There are racist people out there who commit racist acts. We know this. But is it possible that the two can be separate? That a typically decent, humane person spouting equality can behave in a racist manner and not actually be a racist? It’s clear that there is a lot of sensitivity using the word “racist”. Even the media typically cops out and uses “racially charged” when using “racist” is oftentimes more concise and correct.
Adjective or Noun and Does it Really Matter?
Racist can be used as an adjective or a noun. It can be an action or a person. A racist action is the act of trotting out a “token Black”. This is oftentimes done to prove that one is not a racist — which is the noun form.
Is it possible to behave in a racist manner and not be a racist? Yes.
Just like a person can sing a song or write without being labeled a singer or writer, a person could (in theory) commit a racist action without being racist. However, it’s rarely the case.
It’s usually a case of where there’s smoke, there’s fire. The reason it’s rare is because —
White People Are Raised In White Supremacy

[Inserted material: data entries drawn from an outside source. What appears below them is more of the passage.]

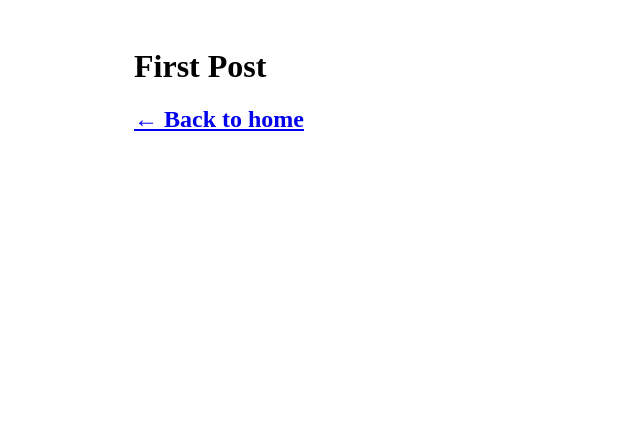
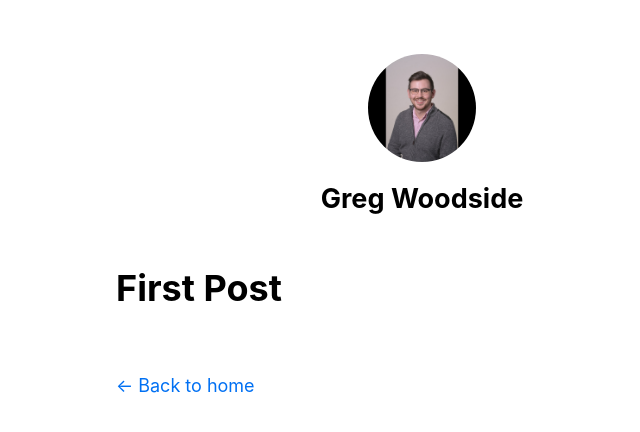
Before and after one commit to gergwoodside/nextjs-blog, a Next.js app: page /posts/first-post in a window 1280 px wide. Shown: the top 432 px of the page, without its empty margins (218-858 px from the left). Built offline with nearby package versions, Linux system fonts and the light colour scheme.

Commit message:
create layout for blog posts, prepare data fetching

```diff
--- a/components/layout.js
+++ b/components/layout.js
@@ -1,5 +1,69 @@
-import styles from "./layout.module.css"
+import Head from 'next/head';
+import Image from 'next/image';
+import styles from './layout.module.css';
+import utilStyles from '../styles/utils.module.css';
+import Link from 'next/link';
 
-export default function Layout({ children }) {
-    return <div className={styles.container}>{children}</div>;
+const name = 'Greg Woodside';
+export const siteTitle = 'Next.js Sample Website';
+
+export default function Layout({ children, home }) {
+  return (
+    <div className={styles.container}>
+      <Head>
+        <link rel="icon" href="/favicon.ico" />
+        <meta
+          name="description"
+          content="Learn how to build a personal website using Next.js"
+        />
+        <meta
+          property="og:image"
+          content={`https://og-image.vercel.app/${encodeURI(
+            siteTitle,
+          )}.png?theme=light&md=0&fontSize=75px&images=https%3A%2F%2Fassets.vercel.com%2Fimage%2Fupload%2Ffront%2Fassets%2Fdesign%2Fnextjs-black-logo.svg`}
+        />
+        <meta name="og:title" content={siteTitle} />
+        <meta name="twitter:card" content="summary_large_image" />
+      </Head>
+      <header className={styles.header}>
+        {home ? (
+          <>
+            <Image
+              priority
+              src="/images/profile.jpg"
+              className={utilStyles.borderCircle}
+              height={144}
+              width={144}
+              alt=""
+            />
+            <h1 className={utilStyles.heading2Xl}>{name}</h1>
+          </>
+        ) : (
+          <>
+            <Link href="/">
+              <Image
+                priority
+                src="/images/profile.jpg"
+                className={utilStyles.borderCircle}
+                height={108}
+                width={108}
+                alt=""
+              />
+            </Link>
+            <h2 className={utilStyles.headingLg}>
+              <Link href="/" className={utilStyles.colorInherit}>
+                {name}
+              </Link>
+            </h2>
+          </>
+        )}
+      </header>
+      <main>{children}</main>
+      {!home && (
+        <div className={styles.backToHome}>
+          <Link href="/">← Back to home</Link>
+        </div>
+      )}
+    </div>
+  );
 }
--- a/components/layout.module.css
+++ b/components/layout.module.css
@@ -2,4 +2,14 @@
     max-width: 36rem;
     padding: 0 1rem;
     margin: 3rem auto 6rem;
-}
+  }
+
+  .header {
+    display: flex;
+    flex-direction: column;
+    align-items: center;
+  }
+
+  .backToHome {
+    margin: 3rem 0 0;
+  }
--- a/pages/_app.js
+++ b/pages/_app.js
@@ -1,3 +1,5 @@
+import '../styles/global.css'
+
 export default function App({ Component, pageProps}) {
     return <Component {...pageProps} />;
 }
--- a/pages/posts/first-post.js
+++ b/pages/posts/first-post.js
@@ -17,9 +17,6 @@
           }
         />
         <h1>First Post</h1>
-        <h2>
-          <Link href="/">← Back to home</Link>
-        </h2>
       </Layout>
     );
   }
--- /dev/null
+++ b/styles/global.css
@@ -0,0 +1,27 @@
+html,
+body {
+  padding: 0;
+  margin: 0;
+  font-family: -apple-system, BlinkMacSystemFont, Segoe UI, Roboto, Oxygen, Ubuntu,
+    Cantarell, Fira Sans, Droid Sans, Helvetica Neue, sans-serif;
+  line-height: 1.6;
+  font-size: 18px;
+}
+
+* {
+  box-sizing: border-box;
+}
+
+a {
+  color: #0070f3;
+  text-decoration: none;
+}
+
+a:hover {
+  text-decoration: underline;
+}
+
+img {
+  max-width: 100%;
+  display: block;
+}
--- a/styles/globals.css
+++ /dev/null
@@ -1,32 +0,0 @@
-html,
-body {
-  padding: 0;
-  margin: 0;
-  font-family:
-    Inter,
-    -apple-system,
-    BlinkMacSystemFont,
-    Segoe UI,
-    Roboto,
-    Oxygen,
-    Ubuntu,
-    Cantarell,
-    Fira Sans,
-    Droid Sans,
-    Helvetica Neue,
-    sans-serif;
-}
-
-a {
-  color: inherit;
-  text-decoration: none;
-}
-
-* {
-  box-sizing: border-box;
-}
-
-img {
-  max-width: 100%;
-  height: auto;
-}
--- /dev/null
+++ b/styles/utils.module.css
@@ -0,0 +1,52 @@
+.heading2Xl {
+    font-size: 2.5rem;
+    line-height: 1.2;
+    font-weight: 800;
+    letter-spacing: -0.05rem;
+    margin: 1rem 0;
+  }
+
+  .headingXl {
+    font-size: 2rem;
+    line-height: 1.3;
+    font-weight: 800;
+    letter-spacing: -0.05rem;
+    margin: 1rem 0;
+  }
+
+  .headingLg {
+    font-size: 1.5rem;
+    line-height: 1.4;
+    margin: 1rem 0;
+  }
+
+  .headingMd {
+    font-size: 1.2rem;
+    line-height: 1.5;
+  }
+
+  .borderCircle {
+    border-radius: 9999px;
+  }
+
+  .colorInherit {
+    color: inherit;
+  }
+
+  .padding1px {
+    padding-top: 1px;
+  }
+
+  .list {
+    list-style: none;
+    padding: 0;
+    margin: 0;
+  }
+
+  .listItem {
+    margin: 0 0 1.25rem;
+  }
+
+  .lightText {
+    color: #666;
+  }
```
Also changed, not shown: pages/index.js (+8 -116 lines), public/images/profile.jpg.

If you are raised in a place like the U.S. you are a benefactor of white supremacy (i.e. racism) in some form and, though you may feel you are “outside of it” or “woke”, if you are existing within a colonized society, you are a creation and abettor of the system in some aspect. You will never fully avoid benefitting, as a white person, from this system. The only thing you can do, is actively pursue “diminishing returns” on the white supremacy investment by uplifting minorities in all aspects as often as possible and at great cost to yourself.
You will also, thanks to the pervasiveness of white supremacy, do something “racist” at some point.
Maybe deep down you know all this and that guilt increases your sensitivity to the word “racist”, regardless of how it is used.
When someone states that a comment or action you made was racist, you fall apart and you:
— list your Black (or other minority) friends and family
Listing all the people you are close to who are a minority doesn’t prove anything. That’s like claiming a married man can’t be a rapist or a girl who dresses a certain way can’t be a victim of rape. One has nothing to do with the other and it’s long past time we stopped using these as a metric for innocence or guilt.
— recite all your accomplishments working with and for minorities
Parading your accomplishments in the fight for equality doesn’t absolve you of a racist act. There are people who fight against child abuse, domestic violence, etc. who do abuse children and spouses. This is another version of “tokenism” except you’re using acts instead of people.
There are plenty of people who shield themselves from accusations by joining organizations because they know they can use this later as “proof of innocence”. The face we show the outside world is not always synonymous with the actual face we have because we typically present our best face to the world.
— you project onto the person calling out the behavior by telling them they are “overly sensitive”
There is a difference between being sensitive and being aware. If you are serious about the fight for equality, you need to know how to differentiate between the two (especially when talking to a minority) and not use the word “sensitive” as a catch-all to avoid accountability and/or discussions that make you uncomfortable.
— drone on about your “intentions”
Here’s a caveat white people tend to use often when trying to avoid the word racist — intention. For white people, society and government, intention plays an important role. For them, in order for an action or individual to be racist there has to be an conscious intent to target a minority group based on race. Without a proven intent it becomes, to them, “open to interpretation”.
Just like the courts, the focus is the intention of the white person rather than the disadvantaged result experienced by the minority. And when you try to focus the discussion on “your intention” you are intentionally diminishing the the importance of our experience.
— shift the focus from what you did to whether or not you deserve the label of “racist”
As stated in previous pieces and by many other people, white people do not get to define what is or is not racist because they have no experience with racism.
As such, arguing with a Black person or other person of color about whether the action was racist or “just a misunderstanding” from the perspective of someone who does and continues to benefit from racism is laughable in its inanity.
And keep in mind, no one called you racist. They called your behavior racist and it didn’t have to be synonymous with you as a person.
These are additional racist behaviors and, by this point, the person/s you are dealing with have likely decided that not only is your behavior racist but so are you.
We Get It
It’s rare that one can point out a white person’s racist behavior and they’ll surprise us by actively listening and having a dialogue about it without defensiveness or tears.
We expect you to act racist at some point. You can’t grow up white in this society and not make a mistake and since you are a friend we know you are not a bad person. Still, it’s always disappointing when it occurs, but the real pain comes from how you react when we point it out to you.
That’s where you fail.
The relationship we had with you is permanently altered and becomes superficial. We no longer seek out conversations with you, and we keep the ones we do have with you brief and we may smile and laugh but it never reaches our eyes because we no longer see you as a friend and ally.
We see you as the reason we, as a people, are held back. You are the embodiment of everything wrong with white people. How, even when offered a chance to do better, they refuse it. We need you to do better. We need you to be better.
So the next time you do something racist remember, it’s the way you handle what comes next that is going to determine whether you are a racist.